> Brief: Go through the listing below. Copy each line that has the string "paramJson".

===============

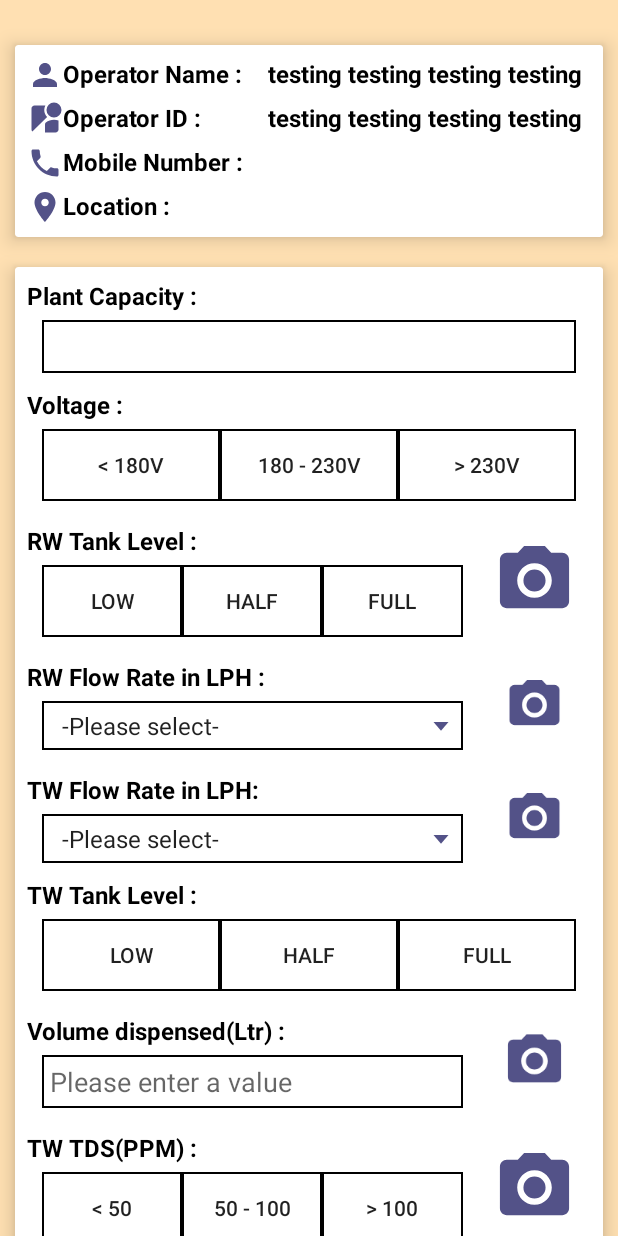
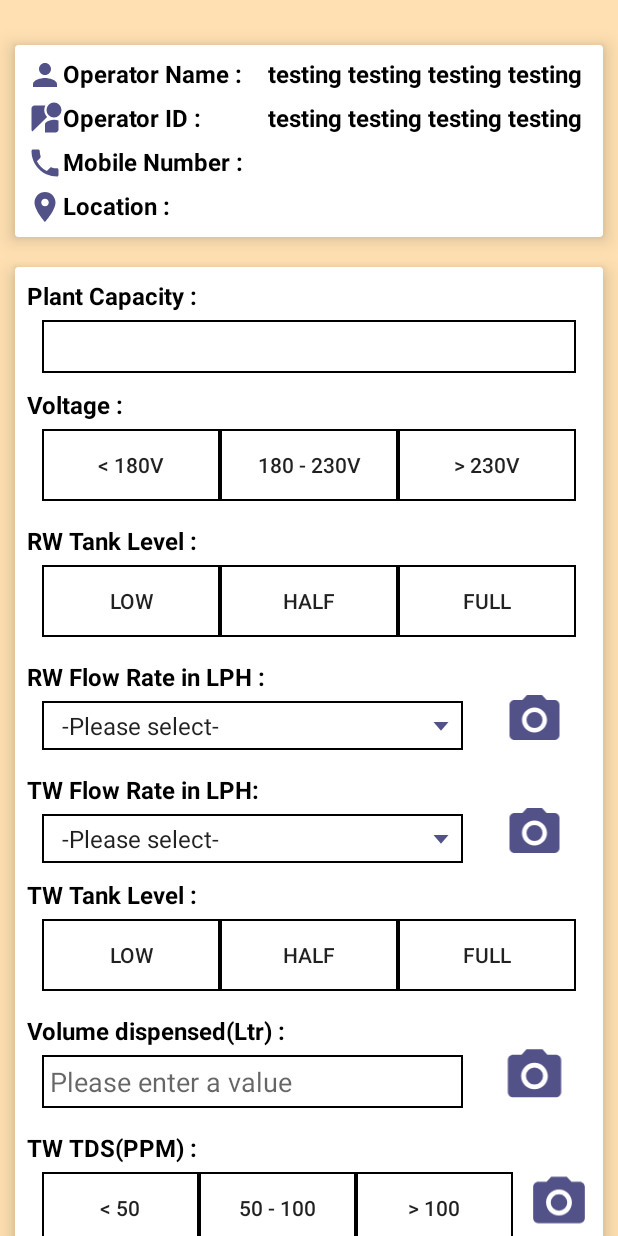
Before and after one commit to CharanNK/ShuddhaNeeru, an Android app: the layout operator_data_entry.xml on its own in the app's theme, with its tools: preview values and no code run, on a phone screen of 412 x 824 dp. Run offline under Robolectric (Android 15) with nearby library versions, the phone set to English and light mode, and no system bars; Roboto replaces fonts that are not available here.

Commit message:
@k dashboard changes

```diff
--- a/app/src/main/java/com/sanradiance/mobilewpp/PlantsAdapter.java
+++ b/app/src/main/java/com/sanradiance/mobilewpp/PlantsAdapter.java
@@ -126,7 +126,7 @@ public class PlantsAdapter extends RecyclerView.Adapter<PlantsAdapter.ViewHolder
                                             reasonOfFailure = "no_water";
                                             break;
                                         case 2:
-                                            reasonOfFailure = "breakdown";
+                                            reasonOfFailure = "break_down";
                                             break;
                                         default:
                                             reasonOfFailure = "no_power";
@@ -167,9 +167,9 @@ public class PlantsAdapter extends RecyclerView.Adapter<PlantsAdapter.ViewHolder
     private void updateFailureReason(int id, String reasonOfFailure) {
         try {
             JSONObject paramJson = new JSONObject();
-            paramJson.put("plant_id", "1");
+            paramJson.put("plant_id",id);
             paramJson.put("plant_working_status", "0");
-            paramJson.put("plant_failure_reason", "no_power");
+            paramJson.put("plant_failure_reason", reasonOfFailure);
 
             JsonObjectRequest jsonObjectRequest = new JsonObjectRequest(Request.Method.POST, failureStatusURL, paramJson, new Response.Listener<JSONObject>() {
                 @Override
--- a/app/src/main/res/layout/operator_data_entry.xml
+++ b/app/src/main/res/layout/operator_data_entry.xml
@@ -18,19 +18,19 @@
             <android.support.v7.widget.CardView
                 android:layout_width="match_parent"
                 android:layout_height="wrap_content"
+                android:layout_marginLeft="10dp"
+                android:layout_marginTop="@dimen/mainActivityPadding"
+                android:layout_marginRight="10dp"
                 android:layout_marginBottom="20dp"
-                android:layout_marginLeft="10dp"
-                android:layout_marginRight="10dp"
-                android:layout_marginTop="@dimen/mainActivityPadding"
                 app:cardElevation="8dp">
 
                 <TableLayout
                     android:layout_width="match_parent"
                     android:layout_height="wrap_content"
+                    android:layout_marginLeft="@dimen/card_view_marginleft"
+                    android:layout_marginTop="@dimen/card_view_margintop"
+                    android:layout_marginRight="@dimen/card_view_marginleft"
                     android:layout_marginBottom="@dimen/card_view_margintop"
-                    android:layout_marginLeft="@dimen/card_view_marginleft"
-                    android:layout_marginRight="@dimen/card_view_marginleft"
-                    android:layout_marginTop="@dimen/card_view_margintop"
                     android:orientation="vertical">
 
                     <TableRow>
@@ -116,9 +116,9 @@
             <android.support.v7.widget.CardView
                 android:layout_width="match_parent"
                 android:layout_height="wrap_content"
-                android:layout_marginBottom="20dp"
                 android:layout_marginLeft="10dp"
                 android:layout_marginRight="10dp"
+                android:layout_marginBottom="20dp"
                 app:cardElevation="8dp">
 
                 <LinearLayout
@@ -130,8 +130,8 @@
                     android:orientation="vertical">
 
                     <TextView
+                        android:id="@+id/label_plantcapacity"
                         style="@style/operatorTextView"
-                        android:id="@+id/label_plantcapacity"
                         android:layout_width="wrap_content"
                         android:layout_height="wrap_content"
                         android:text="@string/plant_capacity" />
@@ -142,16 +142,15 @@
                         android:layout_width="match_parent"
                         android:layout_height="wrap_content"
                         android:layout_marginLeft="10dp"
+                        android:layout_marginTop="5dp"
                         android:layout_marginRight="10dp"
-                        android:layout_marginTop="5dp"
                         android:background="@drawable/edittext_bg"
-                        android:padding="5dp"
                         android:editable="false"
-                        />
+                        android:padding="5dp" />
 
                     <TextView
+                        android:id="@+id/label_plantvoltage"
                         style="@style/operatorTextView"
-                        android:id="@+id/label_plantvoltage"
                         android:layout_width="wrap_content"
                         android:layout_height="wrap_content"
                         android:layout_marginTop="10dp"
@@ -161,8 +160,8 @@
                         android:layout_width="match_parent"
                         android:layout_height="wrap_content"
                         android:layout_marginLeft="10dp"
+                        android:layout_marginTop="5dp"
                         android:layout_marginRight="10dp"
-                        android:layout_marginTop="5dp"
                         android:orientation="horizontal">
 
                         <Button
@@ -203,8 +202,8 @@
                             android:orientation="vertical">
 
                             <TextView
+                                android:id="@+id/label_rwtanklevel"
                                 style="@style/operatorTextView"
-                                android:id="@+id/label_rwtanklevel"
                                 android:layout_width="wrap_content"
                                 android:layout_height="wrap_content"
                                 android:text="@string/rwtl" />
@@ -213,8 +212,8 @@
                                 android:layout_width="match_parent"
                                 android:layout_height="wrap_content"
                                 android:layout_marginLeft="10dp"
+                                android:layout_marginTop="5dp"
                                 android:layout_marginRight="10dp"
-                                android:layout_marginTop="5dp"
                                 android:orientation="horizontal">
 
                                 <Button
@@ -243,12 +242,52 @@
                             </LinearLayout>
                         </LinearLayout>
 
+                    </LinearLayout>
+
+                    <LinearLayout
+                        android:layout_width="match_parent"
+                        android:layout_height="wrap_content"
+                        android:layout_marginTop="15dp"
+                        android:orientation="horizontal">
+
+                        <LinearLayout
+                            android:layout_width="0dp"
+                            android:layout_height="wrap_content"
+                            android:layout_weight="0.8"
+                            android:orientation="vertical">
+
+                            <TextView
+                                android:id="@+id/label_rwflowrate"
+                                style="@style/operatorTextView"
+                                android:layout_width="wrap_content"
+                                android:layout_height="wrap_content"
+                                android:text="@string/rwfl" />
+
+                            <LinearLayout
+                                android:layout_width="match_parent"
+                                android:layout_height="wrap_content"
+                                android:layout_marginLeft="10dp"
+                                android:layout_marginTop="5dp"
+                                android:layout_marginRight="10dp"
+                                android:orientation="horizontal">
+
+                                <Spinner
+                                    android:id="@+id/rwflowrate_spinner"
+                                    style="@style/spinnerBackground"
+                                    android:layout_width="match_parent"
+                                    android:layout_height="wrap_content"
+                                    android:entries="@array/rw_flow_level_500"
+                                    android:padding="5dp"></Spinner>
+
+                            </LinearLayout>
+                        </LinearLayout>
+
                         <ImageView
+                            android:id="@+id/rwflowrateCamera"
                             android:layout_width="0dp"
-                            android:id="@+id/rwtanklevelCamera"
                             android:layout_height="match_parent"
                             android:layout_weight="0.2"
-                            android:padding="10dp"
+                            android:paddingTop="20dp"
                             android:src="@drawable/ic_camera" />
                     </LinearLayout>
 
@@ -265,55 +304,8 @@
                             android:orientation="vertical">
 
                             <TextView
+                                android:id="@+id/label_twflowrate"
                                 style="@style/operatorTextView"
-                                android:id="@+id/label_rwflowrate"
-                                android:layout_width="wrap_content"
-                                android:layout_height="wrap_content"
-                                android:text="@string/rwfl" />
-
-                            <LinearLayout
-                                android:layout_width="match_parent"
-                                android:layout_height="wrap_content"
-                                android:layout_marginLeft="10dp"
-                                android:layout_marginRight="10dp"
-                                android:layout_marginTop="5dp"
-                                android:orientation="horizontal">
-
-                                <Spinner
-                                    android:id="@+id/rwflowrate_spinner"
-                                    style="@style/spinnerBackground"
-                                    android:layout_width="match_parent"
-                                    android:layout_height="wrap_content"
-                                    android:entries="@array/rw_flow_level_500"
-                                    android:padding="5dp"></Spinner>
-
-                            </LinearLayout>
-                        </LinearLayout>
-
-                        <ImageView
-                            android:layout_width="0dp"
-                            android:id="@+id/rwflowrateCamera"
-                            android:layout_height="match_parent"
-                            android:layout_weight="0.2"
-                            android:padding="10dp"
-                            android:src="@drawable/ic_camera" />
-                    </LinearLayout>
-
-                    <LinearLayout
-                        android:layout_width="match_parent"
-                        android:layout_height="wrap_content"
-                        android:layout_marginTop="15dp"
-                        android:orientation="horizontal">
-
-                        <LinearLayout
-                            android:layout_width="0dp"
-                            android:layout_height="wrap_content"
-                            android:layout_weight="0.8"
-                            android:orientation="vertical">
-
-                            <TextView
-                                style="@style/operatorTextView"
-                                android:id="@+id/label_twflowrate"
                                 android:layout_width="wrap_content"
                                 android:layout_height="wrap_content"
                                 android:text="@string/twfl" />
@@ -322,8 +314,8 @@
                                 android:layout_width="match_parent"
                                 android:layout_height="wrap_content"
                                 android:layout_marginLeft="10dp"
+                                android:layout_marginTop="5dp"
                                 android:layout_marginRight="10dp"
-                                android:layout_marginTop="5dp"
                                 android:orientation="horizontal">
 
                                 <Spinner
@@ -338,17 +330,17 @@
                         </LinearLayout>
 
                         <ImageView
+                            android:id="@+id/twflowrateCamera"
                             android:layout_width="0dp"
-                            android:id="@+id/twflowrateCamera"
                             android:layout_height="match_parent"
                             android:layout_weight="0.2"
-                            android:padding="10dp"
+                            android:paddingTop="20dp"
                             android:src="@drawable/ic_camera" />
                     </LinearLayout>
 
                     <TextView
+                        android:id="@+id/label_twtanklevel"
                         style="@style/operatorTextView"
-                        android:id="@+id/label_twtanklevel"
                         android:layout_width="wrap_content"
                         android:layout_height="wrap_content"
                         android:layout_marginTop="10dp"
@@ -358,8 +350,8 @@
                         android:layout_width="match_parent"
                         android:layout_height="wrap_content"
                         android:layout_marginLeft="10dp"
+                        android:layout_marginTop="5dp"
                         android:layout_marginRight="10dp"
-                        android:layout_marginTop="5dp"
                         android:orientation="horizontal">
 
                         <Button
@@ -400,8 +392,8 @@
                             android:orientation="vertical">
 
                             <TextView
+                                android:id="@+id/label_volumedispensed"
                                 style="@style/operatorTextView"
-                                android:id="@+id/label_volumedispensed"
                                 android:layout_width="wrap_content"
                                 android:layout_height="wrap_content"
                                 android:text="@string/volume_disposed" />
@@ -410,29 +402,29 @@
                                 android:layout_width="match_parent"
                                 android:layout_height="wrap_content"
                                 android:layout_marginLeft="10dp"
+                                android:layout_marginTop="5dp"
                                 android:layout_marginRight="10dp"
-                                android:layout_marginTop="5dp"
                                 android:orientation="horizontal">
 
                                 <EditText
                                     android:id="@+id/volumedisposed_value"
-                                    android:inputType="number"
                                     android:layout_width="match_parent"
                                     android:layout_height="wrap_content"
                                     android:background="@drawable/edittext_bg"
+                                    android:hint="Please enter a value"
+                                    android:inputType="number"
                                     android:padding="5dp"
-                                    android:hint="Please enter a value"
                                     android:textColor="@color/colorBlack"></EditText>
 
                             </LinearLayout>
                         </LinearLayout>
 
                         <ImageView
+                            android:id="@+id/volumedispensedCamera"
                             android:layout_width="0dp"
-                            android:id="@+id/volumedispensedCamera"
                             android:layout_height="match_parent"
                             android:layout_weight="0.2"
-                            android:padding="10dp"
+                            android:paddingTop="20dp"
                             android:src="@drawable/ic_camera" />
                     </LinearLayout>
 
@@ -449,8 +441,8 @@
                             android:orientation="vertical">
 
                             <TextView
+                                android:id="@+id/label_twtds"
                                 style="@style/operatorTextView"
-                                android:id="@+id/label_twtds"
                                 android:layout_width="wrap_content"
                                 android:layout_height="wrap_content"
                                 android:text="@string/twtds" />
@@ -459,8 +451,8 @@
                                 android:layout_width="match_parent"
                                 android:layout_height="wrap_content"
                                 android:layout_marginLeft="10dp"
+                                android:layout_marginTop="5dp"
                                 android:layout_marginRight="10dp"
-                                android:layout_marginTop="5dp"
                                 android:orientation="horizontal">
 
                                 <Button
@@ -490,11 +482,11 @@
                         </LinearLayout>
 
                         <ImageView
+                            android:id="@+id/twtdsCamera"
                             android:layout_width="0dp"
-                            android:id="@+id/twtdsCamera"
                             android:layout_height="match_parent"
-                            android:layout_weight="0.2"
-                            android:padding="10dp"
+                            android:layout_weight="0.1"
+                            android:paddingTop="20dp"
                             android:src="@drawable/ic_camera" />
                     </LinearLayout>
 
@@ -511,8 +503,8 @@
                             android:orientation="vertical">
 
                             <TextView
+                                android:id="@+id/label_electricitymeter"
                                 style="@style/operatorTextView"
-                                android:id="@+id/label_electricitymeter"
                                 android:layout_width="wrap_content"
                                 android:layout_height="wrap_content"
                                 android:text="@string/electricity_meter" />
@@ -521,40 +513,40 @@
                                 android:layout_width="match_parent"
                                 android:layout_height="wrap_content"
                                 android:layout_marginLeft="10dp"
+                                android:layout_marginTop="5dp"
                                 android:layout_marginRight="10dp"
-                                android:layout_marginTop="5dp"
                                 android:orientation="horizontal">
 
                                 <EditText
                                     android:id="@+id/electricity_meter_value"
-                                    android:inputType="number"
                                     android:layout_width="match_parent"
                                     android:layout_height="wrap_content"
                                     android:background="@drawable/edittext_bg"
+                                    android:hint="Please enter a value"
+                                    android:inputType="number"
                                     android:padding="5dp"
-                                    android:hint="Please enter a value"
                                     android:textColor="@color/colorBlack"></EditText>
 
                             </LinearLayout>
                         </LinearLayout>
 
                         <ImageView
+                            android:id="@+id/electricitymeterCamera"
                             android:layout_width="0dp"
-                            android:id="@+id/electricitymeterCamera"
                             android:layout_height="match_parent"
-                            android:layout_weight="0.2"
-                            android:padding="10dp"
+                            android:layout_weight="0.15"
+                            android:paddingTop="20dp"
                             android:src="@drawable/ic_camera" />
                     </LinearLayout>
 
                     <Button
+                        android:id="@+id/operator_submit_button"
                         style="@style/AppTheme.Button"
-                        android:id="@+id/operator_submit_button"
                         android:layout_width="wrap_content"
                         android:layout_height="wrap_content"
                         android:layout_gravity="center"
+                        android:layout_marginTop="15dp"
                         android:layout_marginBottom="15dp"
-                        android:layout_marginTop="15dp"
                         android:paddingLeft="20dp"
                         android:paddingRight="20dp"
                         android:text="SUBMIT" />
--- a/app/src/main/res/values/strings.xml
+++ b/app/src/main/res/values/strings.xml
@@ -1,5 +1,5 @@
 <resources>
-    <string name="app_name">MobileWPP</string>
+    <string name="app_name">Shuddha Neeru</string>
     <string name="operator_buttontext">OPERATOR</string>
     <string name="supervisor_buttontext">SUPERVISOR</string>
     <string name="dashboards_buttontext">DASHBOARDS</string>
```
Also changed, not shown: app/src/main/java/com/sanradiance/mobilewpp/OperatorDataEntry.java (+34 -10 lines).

===============

> Written reply:
             JSONObject paramJson = new JSONObject();
-            paramJson.put("plant_id", "1");
+            paramJson.put("plant_id",id);
             paramJson.put("plant_working_status", "0");
-            paramJson.put("plant_failure_reason", "no_power");
+            paramJson.put("plant_failure_reason", reasonOfFailure);
             JsonObjectRequest jsonObjectRequest = new JsonObjectRequest(Request.Method.POST, failureStatusURL, paramJson, new Response.Listener<JSONObject>() {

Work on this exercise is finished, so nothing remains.